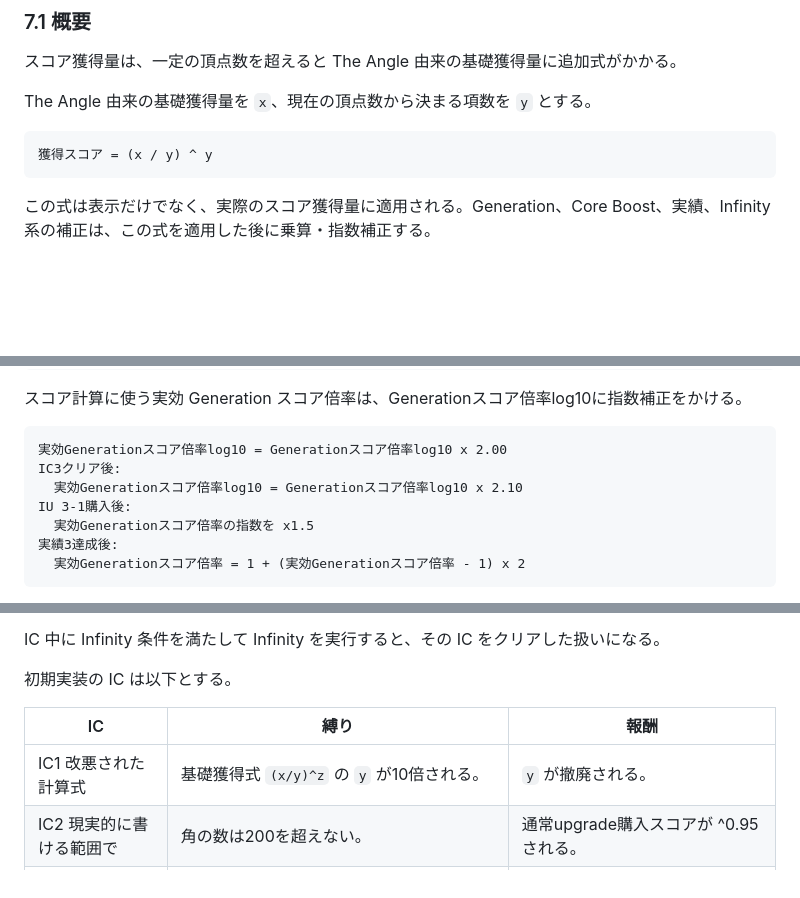
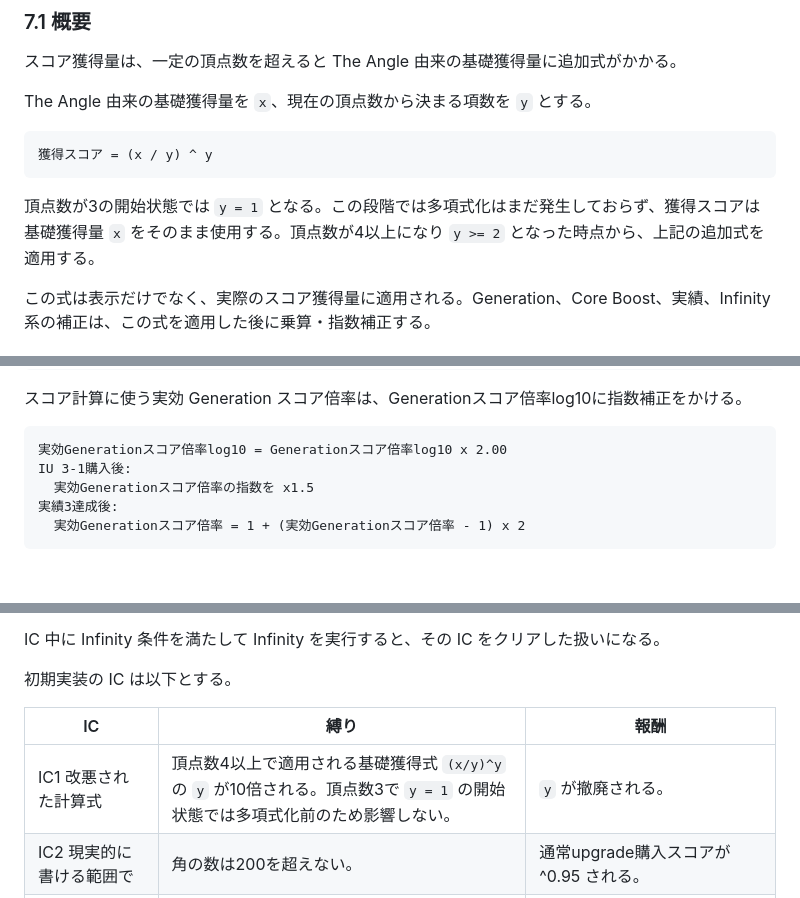
Before and after one commit to tara-sooo/Angle_Incremental, a Markdown page: angle-incremental-spec.md, 3 parts joined by grey strips. Drawn GitHub-style; blank space fills up the shorter version.

Commit message:
Integrate IC1 and IC3 clarifications into specification

````diff
--- a/angle-incremental-spec.md
+++ b/angle-incremental-spec.md
@@ -205,6 +205,8 @@ The Angle 由来の基礎獲得量を `x`、現在の頂点数から決まる項
 獲得スコア = (x / y) ^ y
 ```
 
+頂点数が3の開始状態では `y = 1` となる。この段階では多項式化はまだ発生しておらず、獲得スコアは基礎獲得量 `x` をそのまま使用する。頂点数が4以上になり `y >= 2` となった時点から、上記の追加式を適用する。
+
 この式は表示だけでなく、実際のスコア獲得量に適用される。Generation、Core Boost、実績、Infinity 系の補正は、この式を適用した後に乗算・指数補正する。
 
 ### 7.2 項数
@@ -333,8 +335,6 @@ Generationコスト倍率 = max(0.78, Generationコスト倍率 x (1 - コスト
 
 ```text
 実効Generationスコア倍率log10 = Generationスコア倍率log10 x 2.00
-IC3クリア後:
-  実効Generationスコア倍率log10 = Generationスコア倍率log10 x 2.10
 IU 3-1購入後:
   実効Generationスコア倍率の指数を x1.5
 実績3達成後:
@@ -509,7 +509,7 @@ IC 中に Infinity 条件を満たして Infinity を実行すると、その IC
 
 | IC | 縛り | 報酬 |
 | --- | --- | --- |
-| IC1 改悪された計算式 | 基礎獲得式 `(x/y)^z` の `y` が10倍される。 | `y` が撤廃される。 |
+| IC1 改悪された計算式 | 頂点数4以上で適用される基礎獲得式 `(x/y)^y` の `y` が10倍される。頂点数3で `y = 1` の開始状態では多項式化前のため影響しない。 | `y` が撤廃される。 |
 | IC2 現実的に書ける範囲で | 角の数は200を超えない。 | 通常upgrade購入スコアが ^0.95 される。 |
 | IC3 ナメクジよりは早い | ラップスピードが ^0.8 され、周回速度upgradeのコスト増加が2倍になる。 | ラップスピード x1.1。 |
 | IC4 うん、それ以上もそれ以下もないよ | 頂点獲得量が ^0.5 される。 | 頂点獲得量が ^1.1 される。 |
````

* * * * * * * * *

Directions for this task
With the pictures omitted, restate every entry above word for word.

Response box
Before and after one commit to tara-sooo/Angle_Incremental, a Markdown page: angle-incremental-spec.md, 3 parts joined by grey strips. Drawn GitHub-style; blank space fills up the shorter version.

Commit message:
Integrate IC1 and IC3 clarifications into specification

````diff
--- a/angle-incremental-spec.md
+++ b/angle-incremental-spec.md
@@ -205,6 +205,8 @@ The Angle 由来の基礎獲得量を `x`、現在の頂点数から決まる項
 獲得スコア = (x / y) ^ y
 ```
 
+頂点数が3の開始状態では `y = 1` となる。この段階では多項式化はまだ発生しておらず、獲得スコアは基礎獲得量 `x` をそのまま使用する。頂点数が4以上になり `y >= 2` となった時点から、上記の追加式を適用する。
+
 この式は表示だけでなく、実際のスコア獲得量に適用される。Generation、Core Boost、実績、Infinity 系の補正は、この式を適用した後に乗算・指数補正する。
 
 ### 7.2 項数
@@ -333,8 +335,6 @@ Generationコスト倍率 = max(0.78, Generationコスト倍率 x (1 - コスト
 
 ```text
 実効Generationスコア倍率log10 = Generationスコア倍率log10 x 2.00
-IC3クリア後:
-  実効Generationスコア倍率log10 = Generationスコア倍率log10 x 2.10
 IU 3-1購入後:
   実効Generationスコア倍率の指数を x1.5
 実績3達成後:
@@ -509,7 +509,7 @@ IC 中に Infinity 条件を満たして Infinity を実行すると、その IC
 
 | IC | 縛り | 報酬 |
 | --- | --- | --- |
-| IC1 改悪された計算式 | 基礎獲得式 `(x/y)^z` の `y` が10倍される。 | `y` が撤廃される。 |
+| IC1 改悪された計算式 | 頂点数4以上で適用される基礎獲得式 `(x/y)^y` の `y` が10倍される。頂点数3で `y = 1` の開始状態では多項式化前のため影響しない。 | `y` が撤廃される。 |
 | IC2 現実的に書ける範囲で | 角の数は200を超えない。 | 通常upgrade購入スコアが ^0.95 される。 |
 | IC3 ナメクジよりは早い | ラップスピードが ^0.8 され、周回速度upgradeのコスト増加が2倍になる。 | ラップスピード x1.1。 |
 | IC4 うん、それ以上もそれ以下もないよ | 頂点獲得量が ^0.5 される。 | 頂点獲得量が ^1.1 される。 |
````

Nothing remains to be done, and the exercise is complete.